FCC Chairman Ajit Pai has circulated a declaratory ruling that would allow phone companies to block robocalls by default, with consumers having the option of opting out of robocall blocking. Carriers also would be allowed to block calls to subscribers that are not on the subscriber’s contact list.
The commission is expected to vote on the ruling next month, when it also may adtopt a Further Notice of Proposed Rulemaking that proposes a safe harbor for providers implementing network-wide blocking that fail to be authenticated using the emerging SHAKEN/STIR framework.

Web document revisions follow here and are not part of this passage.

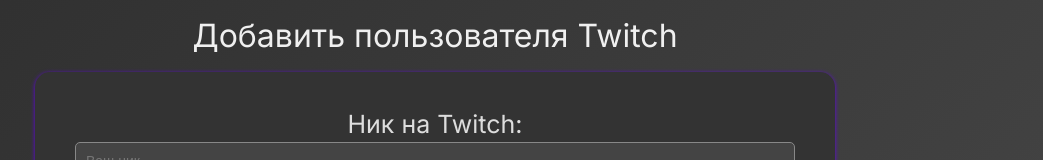
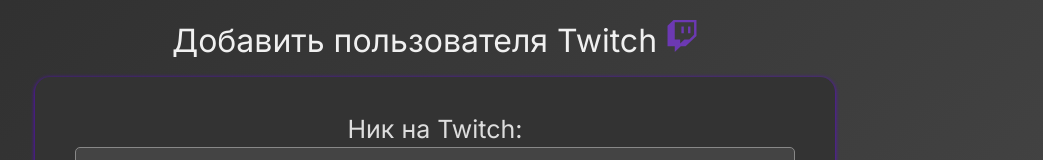
Before and after one commit to ArtyomHloba/twitch-project, a React (Vite) app in the folder client/: page / in a window 1280 px wide. Shown: the top 160 px of the page, without its empty margins (205-1248 px from the left). Built offline with nearby package versions, Linux system fonts and the light colour scheme; no server answers.

Commit message:
Add twith icon + styles

```diff
--- a/client/src/App.jsx
+++ b/client/src/App.jsx
@@ -1,10 +1,16 @@
 import styles from './App.module.css';
+import { FaTwitch } from 'react-icons/fa';
 import UserPage from './pages/UserPage';
 
 function App () {
   return (
     <div className={styles.formContainer}>
-      <h1>Добавить пользователя Twitch</h1>
+      <h1>
+        Добавить пользователя Twitch{' '}
+        <span className={styles.twithIcon}>
+          <FaTwitch />
+        </span>
+      </h1>
       <UserPage />
     </div>
   );
--- a/client/src/App.module.css
+++ b/client/src/App.module.css
@@ -5,3 +5,7 @@
   text-align: center;
   margin-top: 10px;
 }
+
+.twithIcon {
+  color: #6c39b3;
+}
```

“Allowing call blocking by default could be a big benefit for consumers who are sick and tired of robocalls,” Pai said in a press release. “By making it clear that such call blocking is allowed, the FCC will give voice service providers the legal certainty they need to block unwanted calls from the outset so that consumers never have to get them. And, if this decision is adopted, I strongly encourage carriers to begin providing these services by default—for free—to their current and future customers. I hope my colleagues will join me in supporting this latest attack on unwanted robocalls and spoofing.”
Some voice providers have held off on developing and deploying call blocking technology because they were uncertain whether those tools were legal, the FCC notes. The proposed rules aim to remove that barrier. According to the commission, third-party developers already have developed call blocking apps using analytical tools, and similar technology potentially could be used by the voice providers.
In March, AT&T and Comcast exchanged the first calls verified with SHAKEN/STIR technology. SHAKEN (Signature-based Handling of Asserted information using toKENs) was developed by the SIP Forum and the Alliance for Telecom Industry Solutions (ATIS). STIR (Secure Telephony Identity Revisited) was developed by the Internet Engineering Task Force. Together, they are designed to ensure that numbers displayed via caller ID are the number from which the call originated.
Joan Engebretson contributed information to this report.